### Records supplied
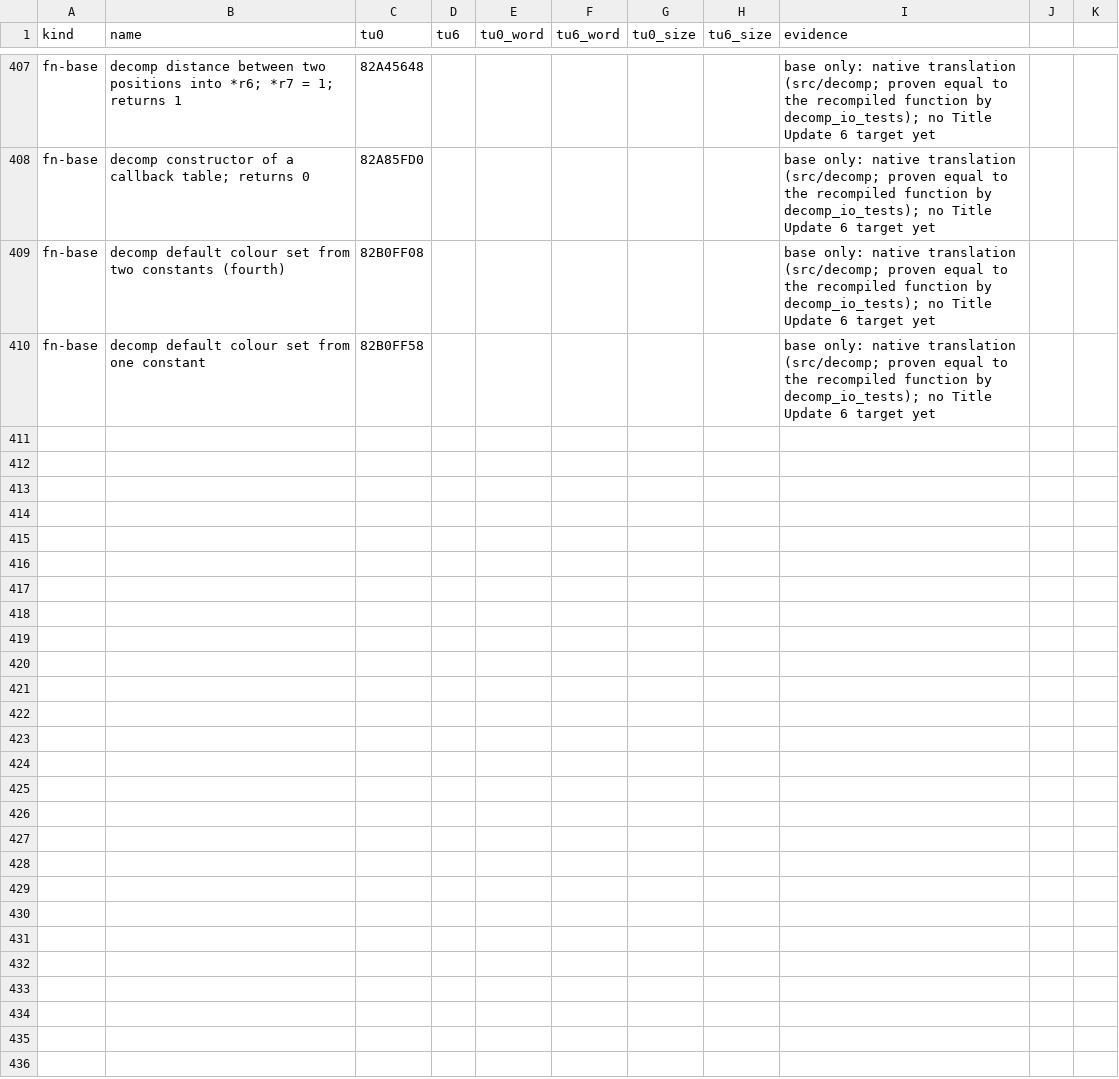
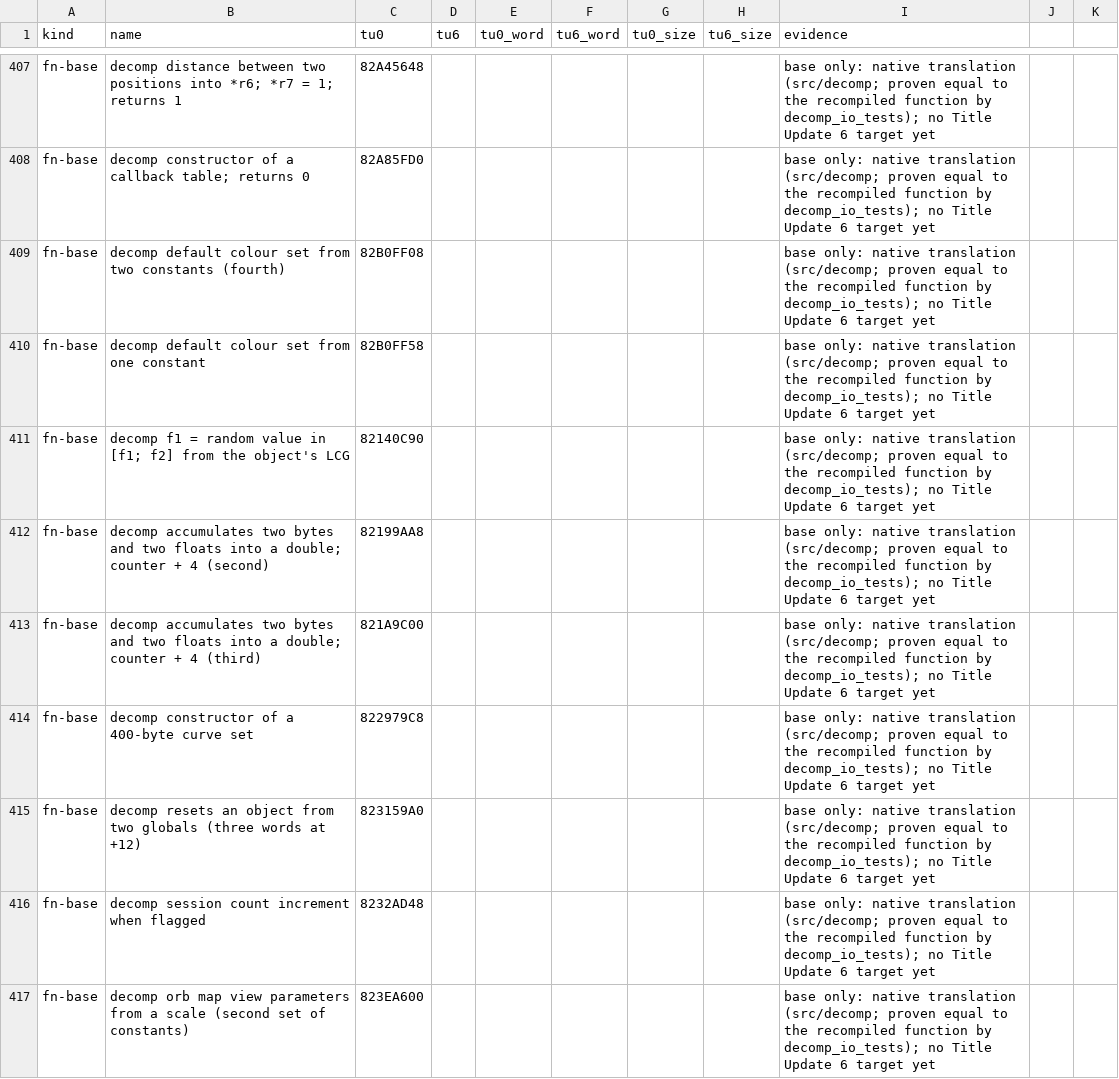
Before and after one commit to GaetanVigner/CrackdownRewrite, a CSV file: config/tu6/address-map.csv, drawn as a sheet; only a part is shown, gaps mark what is left out; the diff covers the shown part only.

```diff
--- a/config/tu6/address-map.csv
+++ b/config/tu6/address-map.csv
@@ -410 +410,8 @@ fn-base,decomp default colour set from two constants (fourth),82B0FF08,,,,,,base
 fn-base,decomp default colour set from one constant,82B0FF58,,,,,,base only: native translation (src/decomp; proven equal to the recompiled function by decomp_io_tests); no Title Update 6 target yet
+fn-base,decomp f1 = random value in [f1; f2] from the object's LCG,82140C90,,,,,,base only: native translation (src/decomp; proven equal to the recompiled function by decomp_io_tests); no Title Update 6 target yet
+fn-base,decomp accumulates two bytes and two floats into a double; counter + 4 (second),82199AA8,,,,,,base only: native translation (src/decomp; proven equal to the recompiled function by decomp_io_tests); no Title Update 6 target yet
+fn-base,decomp accumulates two bytes and two floats into a double; counter + 4 (third),821A9C00,,,,,,base only: native translation (src/decomp; proven equal to the recompiled function by decomp_io_tests); no Title Update 6 target yet
+fn-base,decomp constructor of a 400-byte curve set,822979C8,,,,,,base only: native translation (src/decomp; proven equal to the recompiled function by decomp_io_tests); no Title Update 6 target yet
+fn-base,decomp resets an object from two globals (three words at +12),823159A0,,,,,,base only: native translation (src/decomp; proven equal to the recompiled function by decomp_io_tests); no Title Update 6 target yet
+fn-base,decomp session count increment when flagged,8232AD48,,,,,,base only: native translation (src/decomp; proven equal to the recompiled function by decomp_io_tests); no Title Update 6 target yet
+fn-base,decomp orb map view parameters from a scale (second set of constants),823EA600,,,,,,base only: native translation (src/decomp; proven equal to the recompiled function by decomp_io_tests); no Title Update 6 target yet
```
Also changed, not shown: 18 added rows elsewhere in this file, 7 other files.
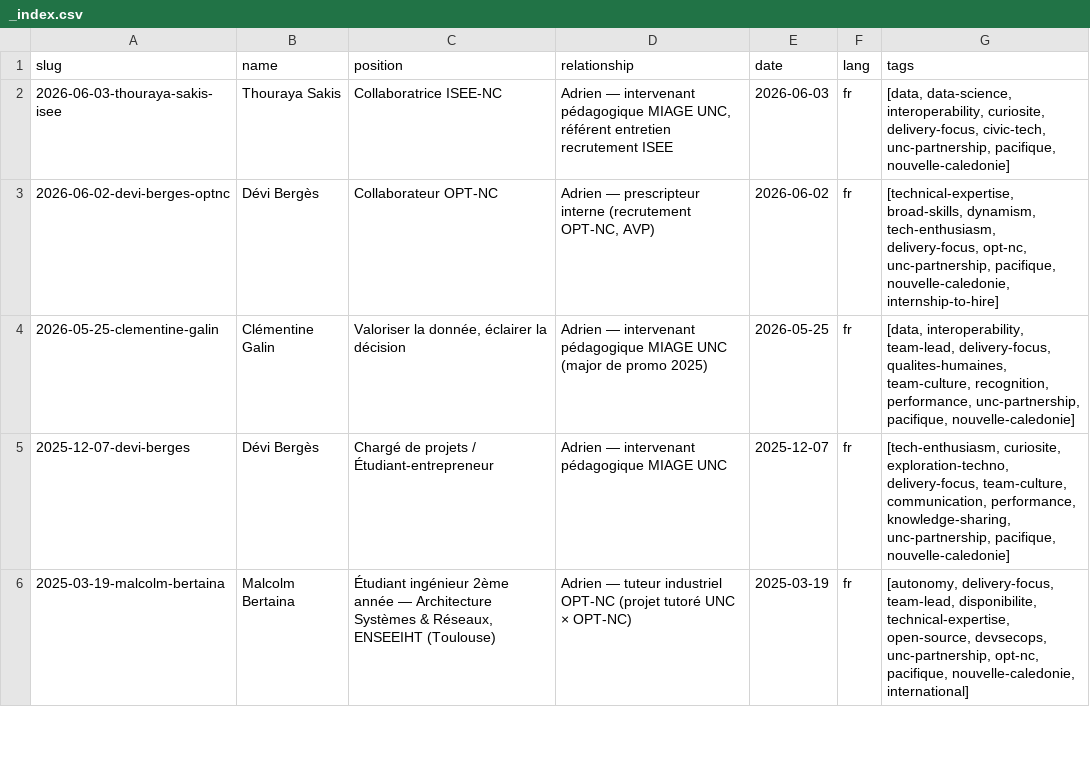
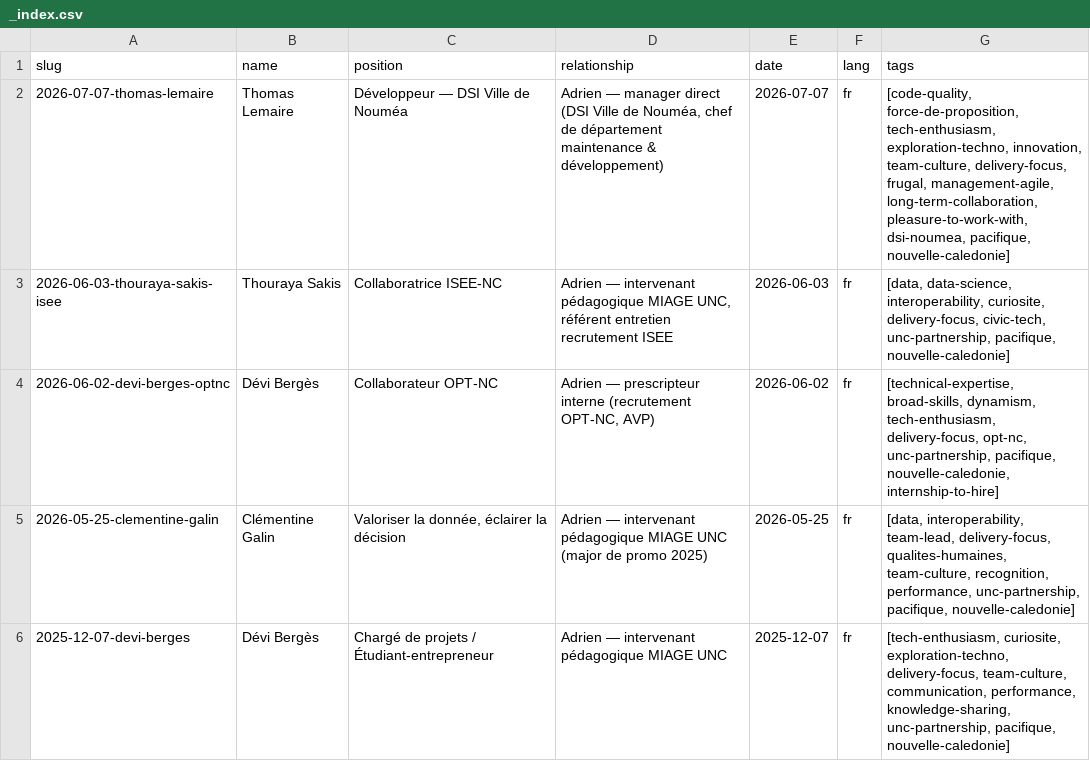
Before and after one commit to adriens/whoami, a CSV file: data/linkedin/adrien-sales/recommendations-given/_index.csv, drawn as a sheet; only a part is shown; the shorter side is filled out with more unchanged rows.

Commit message:
chore(linkedin): add recommendation-given — Thomas Lemaire
- context: collègue DSI Ville de Nouméa, plusieurs années de collaboration
- tags: code-quality, force-de-proposition, tech-enthusiasm, innovation, frugal, dsi-noumea

```diff
--- a/data/linkedin/adrien-sales/recommendations-given/_index.csv
+++ b/data/linkedin/adrien-sales/recommendations-given/_index.csv
@@ -1,2 +1,3 @@
 "slug","name","position","relationship","date","lang","tags"
+"2026-07-07-thomas-lemaire","Thomas Lemaire","Développeur — DSI Ville de Nouméa","Adrien — manager direct (DSI Ville de Nouméa, chef de département maintenance & développement)","2026-07-07","fr","[code-quality, force-de-proposition, tech-enthusiasm, exploration-techno, innovation, team-culture, delivery-focus, frugal, management-agile, long-term-collaboration, pleasure-to-work-with, dsi-noumea, pacifique, nouvelle-caledonie]"
 "2026-06-03-thouraya-sakis-isee","Thouraya Sakis","Collaboratrice ISEE-NC","Adrien — intervenant pédagogique MIAGE UNC, référent entretien recrutement ISEE","2026-06-03","fr","[data, data-science, interoperability, curiosite, delivery-focus, civic-tech, unc-partnership, pacifique, nouvelle-caledonie]"
```
Also changed, not shown: 1 other file.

### What is being asked
Using the records, find the number of lines in which the string "sheet" occurs. Reply with that number alone.

### Task output
2